"That these two disparate constructs should show the strongest links to corporal punishment underlines the controversy over this practice.There is a general consensus that corporal punishment is effective in getting children to comply immediately while at the same time there is caution from child abuse researchers that corporal punishment by its nature can escalate into physical maltreatment," Gershoff stated in the study.
Gershoff emphasized that the findings do not automatically imply that every child who experience corporal punished will become aggressive or delinquent.But she showed that the frequency and severity of the punishment matters to the child.The harsher the punishment, the higher the chance a child may develop aggression or mental health issues.Her findings may suggest that the child adapts and learns the punishment, and carry it later in life.The child may become an aggressive adult enough to hurt their spouse and kids or become depressed, feeling they deserved to be punished for the thought of being unworthy.

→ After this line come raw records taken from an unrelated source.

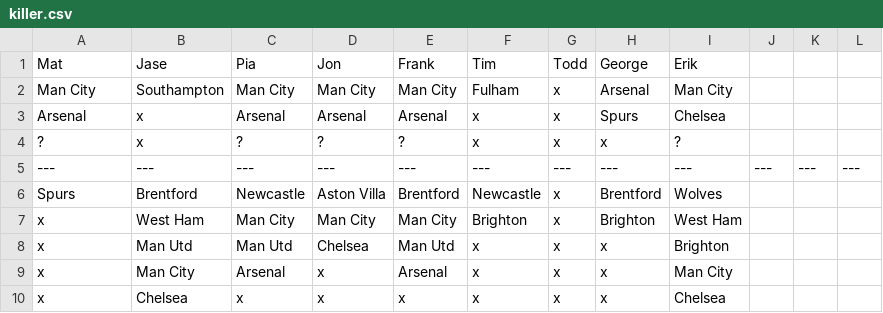
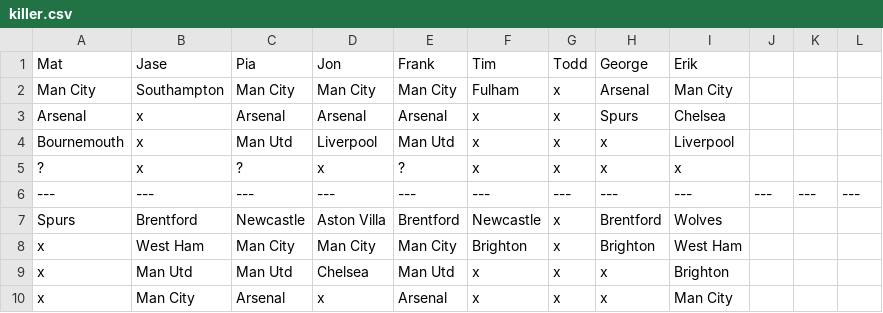
Before and after one commit to matbroughty/fffc, a CSV file: data/killer.csv, drawn as a sheet; only a part is shown; the shorter side is filled out with more unchanged rows.

Commit message:
Prem killer update

```diff
--- a/data/killer.csv
+++ b/data/killer.csv
@@ -3,3 +3,4 @@ Man City,Southampton,Man City,Man City,Man City,Fulham,x,Arsenal,Man City
 Arsenal,x,Arsenal,Arsenal,Arsenal,x,x,Spurs,Chelsea
-?,x,?,?,?,x,x,x,?
+Bournemouth,x,Man Utd,Liverpool,Man Utd,x,x,x,Liverpool
+?,x,?,x,?,x,x,x,x
 ---,---,---,---,---,---,---,---,---,---,---,---
```
Also changed, not shown: 1 other file.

Gershoff stated that excessive use of corporal punishment is unlikely to be reported and parents should be cautioned about its negative effects on children.She also said that until clinicians, parents, and researchers can provide a definitive result of the positive outcomes of corporal punishment, it cannot be responsibly recommended by psychologists.
- In the US, a survey in 2013 revealed 81 percent of adults said that sometimes appropriate for parents to spank their children.
- In the UK, a poll in 2012 with 2,011 adult participants in Britain revealed that 30 percent would support banning a parent from smacking their children.But 63 percent opposed to the idea of banning corporal punishment.
- In China, a 2014 study that involved more than 2,500 mothers and fathers found that 53.7 percent of the mothers had physically punished their child in the past year, while 48.3% percent of the fathers had done the same thing in the past year.